Clearing, grazing and reservation: assessing regional impacts of vegetation management on the fauna of south western New South Wales
Murray Ellis, Michael Drielsma, Liz Mazzer, Erica Baigent, 2007. "Clearing, grazing and reservation: assessing regional impacts of vegetation management on the fauna of south western New South Wales", Animals of Arid Australia: Out on their own?, Chris Dickman, Daniel Lunney, Shelley Burgin
Download citation file:
A panel of people who were familiar with the vertebrate fauna of south western New South Wales was formed to assess the status of the extant fauna and to provide details on their habitat requirements and movement ability. They determined that nine percent of the fauna was tolerant of the agricultural systems in place in the region, while 64% required retention and management of the native vegetation to ensure their survival. A further 18%, primarily floodplain and wetland dependent fauna, required water management in addition to native vegetation. These species often rely on flooding to promote breeding. Nine percent needed specific management activities, such as predator control, if their populations were not to become extinct.

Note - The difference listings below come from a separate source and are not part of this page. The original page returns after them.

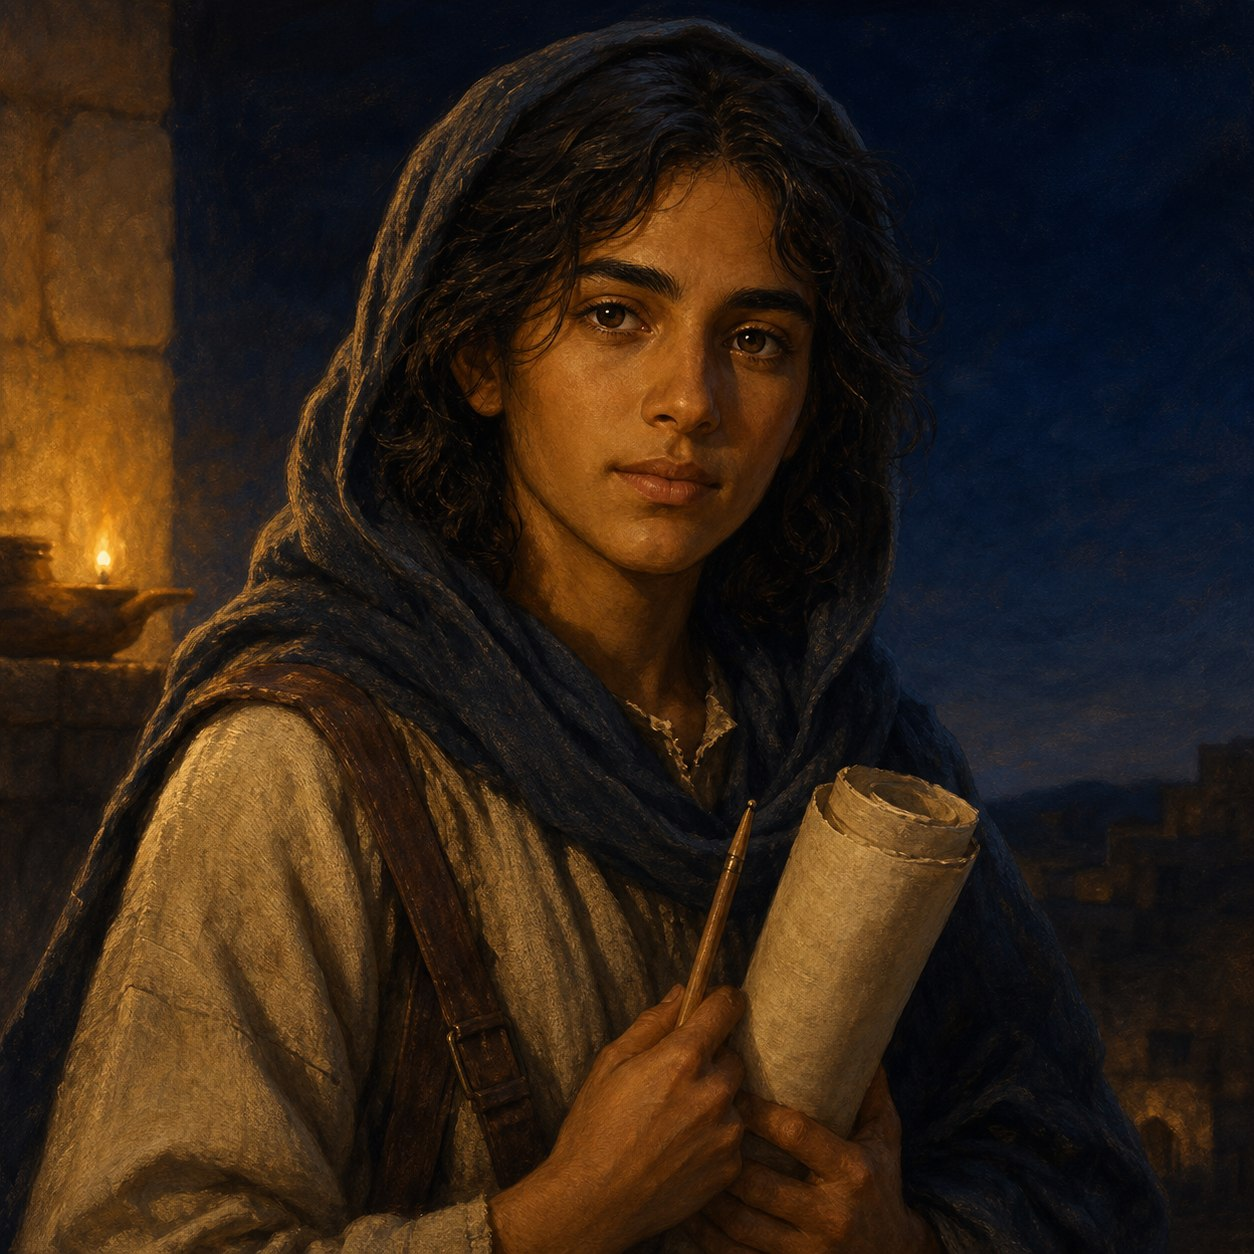
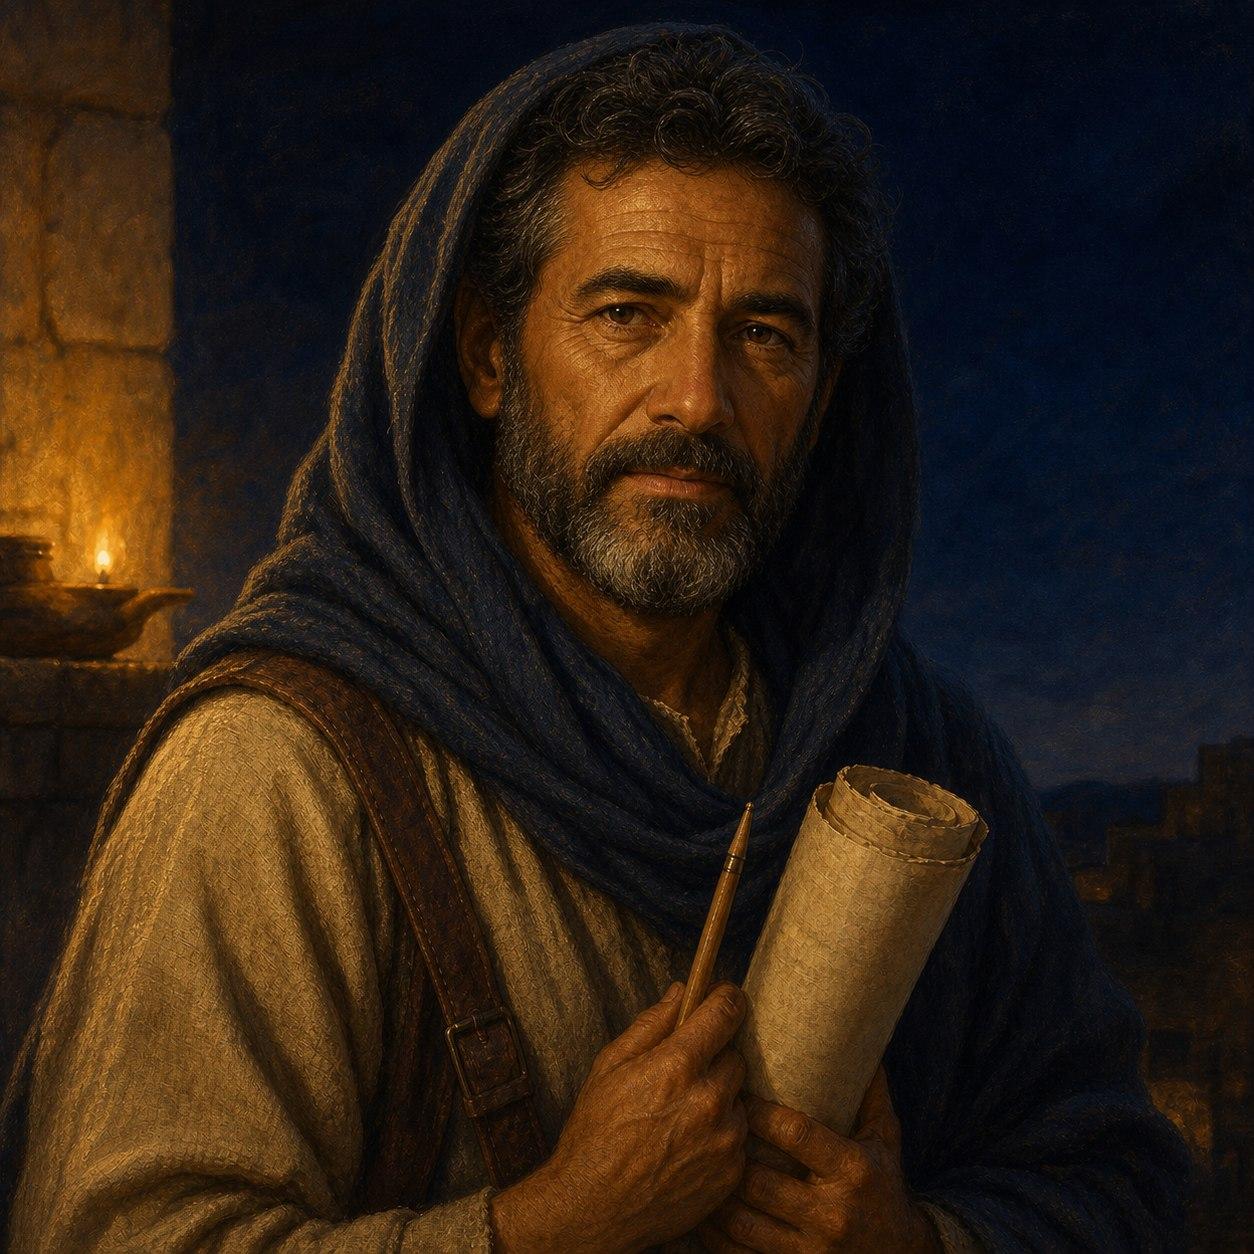
성경 스토리 엔딩 일지 삭제 및 타임라인/모바일 UI 개선
- 엔딩 화면의 "기록자의 일지 회고(story-ending-journal)" 섹션 및 관련 JS/CSS 완전히 삭제
- 연결 타임라인(story-connection-timeline) 디자인 개편: 무거운 박스 형태에서 CSS 카운터와 상단 괘선을 활용한 가벼운 스텝(Step) 형태로 변경하여 시선 흐름 개선
- 모바일 해상도 UI 최적화:
  - 매치 카드(story-match-pair)를 1줄 요약(제목 ↔ 출처)으로 압축하여 세로 스크롤 방지 (모바일에서 인용문 숨김 처리)
  - 타임라인 모바일 레이아웃을 1열에서 2열로 변경
- 엔딩 하단 안내 문구를 캡션(story-ending-caption)으로 변경하고 텍스트 내용 간소화
- 신규 캐릭터 이미지 리소스(bible-story-character-god.jpg, bible-story-character-people.jpg) 추가 및 기존 이미지(recorder.jpg) 업데이트
- 캐시 버스트 업데이트: bible-story.css v3.7 → v3.9, bible-story.js v3.3 → v3.4

diff --git a/src/main/resources/static/css/game/bible-story.css b/src/main/resources/static/css/game/bible-story.css
@@ -1500,68 +1500,31 @@ body.bible-story-page .site-header {
     line-height: 1.85;
 }
 
-.story-ending-journal {
-    max-width: 720px;
-    margin-top: 2.2rem;
-}
-
-.story-ending-journal h2 {
-    margin: 0 0 0.9rem;
-    color: var(--story-gold-bright);
-    font-size: 1rem;
-    letter-spacing: 0.06em;
-}
-
-.story-ending-journal ol {
-    display: grid;
-    gap: 0.7rem;
-    margin: 0;
-    padding: 0;
-    list-style: none;
-}
-
-.story-ending-journal li {
-    position: relative;
-    padding-left: 1rem;
-    color: rgba(255, 255, 255, 0.78);
-    font-size: 0.83rem;
-    line-height: 1.7;
-}
-
-.story-ending-journal li::before {
-    content: "";
-    position: absolute;
-    top: 0.55rem;
-    left: 0;
-    width: 0.4rem;
-    height: 0.4rem;
-    border-radius: 50%;
-    background: var(--story-gold-bright);
-}
-
-.story-ending-journal strong {
-    display: block;
-    color: rgba(255, 251, 240, 0.95);
-    font-size: 0.74rem;
-    letter-spacing: 0.04em;
-}
-
+/* 연결 타임라인: 박스 나열 대신 숫자·상단 괘선의 가벼운 스텝으로 시선 흐름만 남긴다 */
 .story-connection-timeline {
+    counter-reset: story-step;
     display: grid;
     grid-template-columns: repeat(4, minmax(0, 1fr));
-    gap: 1px;
+    gap: 1.4rem;
+    margin: 2.6rem 0 0;
     padding: 0;
-    margin: 2.5rem 0 0;
-    border-radius: 1rem;
-    overflow: hidden;
-    background: rgba(255, 255, 255, 0.14);
     list-style: none;
 }
 
 .story-connection-timeline li {
-    min-height: 190px;
-    padding: 1rem;
-    background: rgba(6, 18, 34, 0.72);
+    counter-increment: story-step;
+    padding-top: 0.85rem;
+    border-top: 1px solid rgba(255, 235, 185, 0.3);
+}
+
+.story-connection-timeline li::before {
+    content: counter(story-step, decimal-leading-zero);
+    display: block;
+    margin-bottom: 0.45rem;
+    color: rgba(255, 235, 185, 0.5);
+    font-size: 0.68rem;
+    font-weight: 800;
+    letter-spacing: 0.1em;
 }
 
 .story-connection-timeline span {
@@ -1572,33 +1535,26 @@ body.bible-story-page .site-header {
 
 .story-connection-timeline strong {
     display: block;
-    margin-top: 0.7rem;
+    margin-top: 0.35rem;
     font-family: "Noto Serif KR", Georgia, serif;
     font-size: 0.95rem;
 }
 
 .story-connection-timeline p {
-    margin: 0.45rem 0 0;
-    color: rgba(255, 255, 255, 0.62);
-    font-size: 0.75rem;
+    margin: 0.4rem 0 0;
+    color: rgba(255, 255, 255, 0.6);
+    font-size: 0.74rem;
     line-height: 1.55;
 }
 
-.story-ending-note {
+.story-ending-caption {
     display: flex;
-    align-items: flex-start;
-    gap: 0.8rem;
-    margin-top: 1rem;
-    padding: 1rem;
-    border: 1px solid rgba(255, 255, 255, 0.18);
-    border-radius: 0.8rem;
-    background: rgba(6, 18, 34, 0.45);
-}
-
-.story-ending-note p {
-    margin: 0;
-    color: rgba(255, 255, 255, 0.7);
-    font-size: 0.76rem;
+    align-items: center;
+    flex-wrap: wrap;
+    gap: 0.6rem;
+    margin: 1.6rem 0 0;
+    color: rgba(255, 255, 255, 0.66);
+    font-size: 0.78rem;
     line-height: 1.6;
 }
 
@@ -1651,7 +1607,7 @@ body.bible-story-page .site-header {
 
 html[data-theme="dark"] .story-badge,
 .story-match-capstone .story-badge,
-.story-ending-note .story-badge {
+.story-ending-caption .story-badge {
     color: var(--story-gold-bright);
 }
 
@@ -1908,13 +1864,32 @@ html[data-theme="dark"] .story-badge,
         padding: 0.65rem;
     }
 
+    /* 모바일: 연결 카드를 '제목 ↔ 출처' 한 줄 요약으로 압축 — 4장이 쌓여도 스크롤이 생기지 않게.
+       인용문 전문은 선택 다이얼로그·캡스톤·기록관에서 확인 가능 */
     .story-match-pair {
-        flex-wrap: wrap;
-        row-gap: 0.35rem;
+        gap: 0.5rem;
+        padding: 0.5rem 0.65rem;
+    }
+
+    .story-match-pair-fragment {
+        font-size: 0.76rem;
     }
 
     .story-match-pair-testimony {
-        flex: 1 1 100%;
+        flex: 0 1 auto;
+        margin-left: auto;
+        text-align: right;
+    }
+
+    .story-match-pair-testimony .story-match-quote {
+        display: none;
+    }
+
+    .story-match-pair-testimony .story-match-ref {
+        margin-top: 0;
+        color: rgba(255, 255, 255, 0.75);
+        font-size: 0.7rem;
+        white-space: nowrap;
     }
 
     .story-match-dialog {
@@ -1960,15 +1935,8 @@ html[data-theme="dark"] .story-badge,
     }
 
     .story-connection-timeline {
-        grid-template-columns: 1fr;
-    }
-
-    .story-connection-timeline li {
-        min-height: 0;
-    }
-
-    .story-ending-note {
-        flex-direction: column;
+        grid-template-columns: repeat(2, minmax(0, 1fr));
+        gap: 1.1rem;
     }
 
     .story-ending-content {

diff --git a/src/main/resources/templates/game/bible-story.html b/src/main/resources/templates/game/bible-story.html
@@ -1,7 +1,7 @@
 <!DOCTYPE html>
 <html xmlns:th="http://www.thymeleaf.org" lang="ko">
 <head
-        th:replace="~{fragments/head :: head('어린양의 약속 | ElSeeker', true, '/css/game/bible-story.css?v=3.7')}"
+        th:replace="~{fragments/head :: head('어린양의 약속 | ElSeeker', true, '/css/game/bible-story.css?v=3.9')}"
         th:with="robotsContent='noindex',
                  pageDescription='유월절의 밤을 직접 준비하고, 바다를 건너고, 만나를 거두며 십자가와 부활에서 그 의미를 발견하는 성경 스토리 체험입니다.'">
 </head>
@@ -90,11 +90,6 @@
 
             <blockquote class="story-epilogue" id="storyEpilogue"></blockquote>
 
-            <section class="story-ending-journal" aria-labelledby="storyEndingJournalTitle">
-                <h2 id="storyEndingJournalTitle">기록자의 일지 회고</h2>
-                <ol id="storyEndingJournal"></ol>
-            </section>
-
             <ol class="story-connection-timeline" aria-label="유월절과 그리스도의 연결">
                 <li>
                     <span>출애굽기 12장</span>
@@ -118,13 +113,10 @@
                 </li>
             </ol>
 
-            <div class="story-ending-note">
+            <p class="story-ending-caption">
                 <span class="story-badge story-badge-direct">성경의 직접 연결</span>
-                <p>
-                    이 연결은 게임이 만들어 낸 결말이 아닙니다. 유월절 사건을 먼저 체험하고,
-                    신약이 밝히는 의미를 당신의 손으로 이어 확인하도록 구성했습니다.
-                </p>
-            </div>
+                이 연결은 게임이 만든 결말이 아니라, 신약이 직접 증언하는 결말입니다.
+            </p>
 
             <div class="story-ending-actions">
                 <button type="button" class="story-btn story-btn-primary" id="storyEndingSheetButton">
@@ -182,6 +174,6 @@
 </dialog>
 
 <div class="visually-hidden" id="storyLiveRegion" aria-live="polite" aria-atomic="true"></div>
-<script type="module" src="/js/game/bible-story.js?v=3.3"></script>
+<script type="module" src="/js/game/bible-story.js?v=3.4"></script>
 </body>
 </html>

diff --git a/src/main/resources/static/js/game/bible-story.js b/src/main/resources/static/js/game/bible-story.js
@@ -483,7 +483,7 @@ function cacheElements() {
     'storySheet', 'storySheetClose', 'storyTabJournal', 'storyTabArchive',
     'storyJournalPanel', 'storyArchivePanel', 'storyJournalList', 'storyJournalEmpty',
     'storyArchiveRecords', 'storyResetButton', 'storyEndingTitle', 'storyEpilogue',
-    'storyEndingJournal', 'storyEndingSheetButton', 'storyRestartButton', 'storyLiveRegion'
+    'storyEndingSheetButton', 'storyRestartButton', 'storyLiveRegion'
   ].forEach((id) => {
     elements[id] = document.getElementById(id);
   });
@@ -1391,12 +1391,6 @@ function showEnding() {
   elements.storyEnding.classList.remove('d-none');
   document.body.classList.remove('is-story-playing');
   elements.storyEpilogue.textContent = buildEpilogue();
-  elements.storyEndingJournal.innerHTML = state.journal.map((entry) => `
-        <li>
-            <strong>${entry.sceneTitle}</strong>
-            <span>${entry.text}</span>
-        </li>
-    `).join('');
   renderSheet();
   window.scrollTo({top: 0, behavior: prefersReducedMotion() ? 'auto' : 'smooth'});
   requestAnimationFrame(() => elements.storyEndingTitle.focus?.());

Modelling of the habitat requirements and movement abilities for the native vegetation dependent species predicted that there have been widespread reductions in population densities where grazing has occurred. There has also been some fragmentation of populations in the south eastern parts of the study area in response to clearing for cropping. It is envisioned that the modelling will be used to predict the impacts of various landuse proposals for the region being assessed by the catchment management authority.